I used the hex head of a small electronics screwdriver and heated the head with a candle. Obviously the head has to be very smooth. I used the edge of the hex head and ran it down the connector of my calculator. It cools fairly quickly so you have to keep reheating it. It's like using an old fashioned iron you heat in the fireplace.
I filled the screen with 8s and did a calculation to fill all of the display elements. I ran my finger nail along the connection to see which part of the ribbon affected what part of the screen so I knew where to iron each time.
azendejas4 years ago
Did not work for me... I did something wrong... I guess...
kb.bear6 years ago
I think that the point is to press the ribbon on to the ic board and the heat softens the glue so this can be done
leemck6 years ago
I am not clear on what the repair task is doing here. Why are you heating the ribbon cable? And what are you rubbing with the pencil eraser? Do I understand, the end of the flat data cable going into the LCD is finished to form a flat plug. You are using the pencil eraser to clean the flat plug surface?
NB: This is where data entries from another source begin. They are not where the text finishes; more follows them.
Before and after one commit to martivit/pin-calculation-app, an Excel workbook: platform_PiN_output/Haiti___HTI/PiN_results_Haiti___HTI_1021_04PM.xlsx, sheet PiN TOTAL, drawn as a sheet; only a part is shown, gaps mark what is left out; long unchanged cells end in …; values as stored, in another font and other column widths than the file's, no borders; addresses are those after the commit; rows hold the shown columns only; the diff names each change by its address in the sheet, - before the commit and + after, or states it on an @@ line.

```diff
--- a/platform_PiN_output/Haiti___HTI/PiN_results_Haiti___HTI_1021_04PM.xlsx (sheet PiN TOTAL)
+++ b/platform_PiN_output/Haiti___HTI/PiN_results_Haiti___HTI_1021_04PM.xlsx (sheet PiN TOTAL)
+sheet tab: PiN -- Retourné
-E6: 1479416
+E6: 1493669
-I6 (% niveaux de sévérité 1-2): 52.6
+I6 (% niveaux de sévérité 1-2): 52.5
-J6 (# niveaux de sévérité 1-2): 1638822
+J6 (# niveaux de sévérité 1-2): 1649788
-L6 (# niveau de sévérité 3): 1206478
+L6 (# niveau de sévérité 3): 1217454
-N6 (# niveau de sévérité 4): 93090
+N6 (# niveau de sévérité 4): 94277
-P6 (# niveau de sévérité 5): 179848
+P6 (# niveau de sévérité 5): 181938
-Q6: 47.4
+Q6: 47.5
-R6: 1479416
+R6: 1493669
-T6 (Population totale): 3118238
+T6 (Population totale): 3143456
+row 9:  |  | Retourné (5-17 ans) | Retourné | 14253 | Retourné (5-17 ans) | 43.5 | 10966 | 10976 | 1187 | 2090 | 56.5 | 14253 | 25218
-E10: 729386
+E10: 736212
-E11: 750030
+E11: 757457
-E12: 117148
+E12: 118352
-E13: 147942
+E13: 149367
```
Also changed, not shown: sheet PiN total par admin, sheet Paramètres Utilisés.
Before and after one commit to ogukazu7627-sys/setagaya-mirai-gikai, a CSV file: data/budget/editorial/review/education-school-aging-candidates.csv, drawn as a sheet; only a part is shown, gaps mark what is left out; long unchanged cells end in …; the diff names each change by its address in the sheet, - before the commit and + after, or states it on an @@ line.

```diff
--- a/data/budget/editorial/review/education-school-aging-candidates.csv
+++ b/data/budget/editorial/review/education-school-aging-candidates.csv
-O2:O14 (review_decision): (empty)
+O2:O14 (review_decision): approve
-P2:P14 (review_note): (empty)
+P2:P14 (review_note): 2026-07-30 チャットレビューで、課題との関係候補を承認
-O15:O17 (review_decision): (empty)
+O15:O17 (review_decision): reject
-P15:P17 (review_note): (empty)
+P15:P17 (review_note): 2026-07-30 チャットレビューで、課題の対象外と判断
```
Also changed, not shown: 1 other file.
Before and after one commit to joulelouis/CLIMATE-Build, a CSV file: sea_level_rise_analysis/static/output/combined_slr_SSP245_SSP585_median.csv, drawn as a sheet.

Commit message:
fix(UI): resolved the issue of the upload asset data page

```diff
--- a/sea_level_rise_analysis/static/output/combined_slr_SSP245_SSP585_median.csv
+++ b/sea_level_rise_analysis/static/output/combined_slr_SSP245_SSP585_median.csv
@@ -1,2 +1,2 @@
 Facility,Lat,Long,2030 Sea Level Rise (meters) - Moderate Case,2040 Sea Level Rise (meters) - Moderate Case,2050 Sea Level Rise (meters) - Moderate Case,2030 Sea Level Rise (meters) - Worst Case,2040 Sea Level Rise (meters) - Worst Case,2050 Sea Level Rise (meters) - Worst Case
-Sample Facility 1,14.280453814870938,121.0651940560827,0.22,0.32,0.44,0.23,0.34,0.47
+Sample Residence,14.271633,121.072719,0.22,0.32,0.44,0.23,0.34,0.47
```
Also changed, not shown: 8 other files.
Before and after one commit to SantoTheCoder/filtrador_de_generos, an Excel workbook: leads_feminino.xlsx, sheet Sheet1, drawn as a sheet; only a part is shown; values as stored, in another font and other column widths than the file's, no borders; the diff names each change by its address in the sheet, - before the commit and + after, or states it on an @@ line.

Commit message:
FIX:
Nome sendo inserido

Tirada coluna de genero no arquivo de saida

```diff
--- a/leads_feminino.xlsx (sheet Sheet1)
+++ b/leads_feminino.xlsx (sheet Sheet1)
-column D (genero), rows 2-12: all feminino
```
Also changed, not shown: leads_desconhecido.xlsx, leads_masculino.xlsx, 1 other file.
So the problem is to burnish where the cable connects to the LCD? The part about heating the cable is to partly slide the cable out of the LCD to reveal the surface the needs burnishing?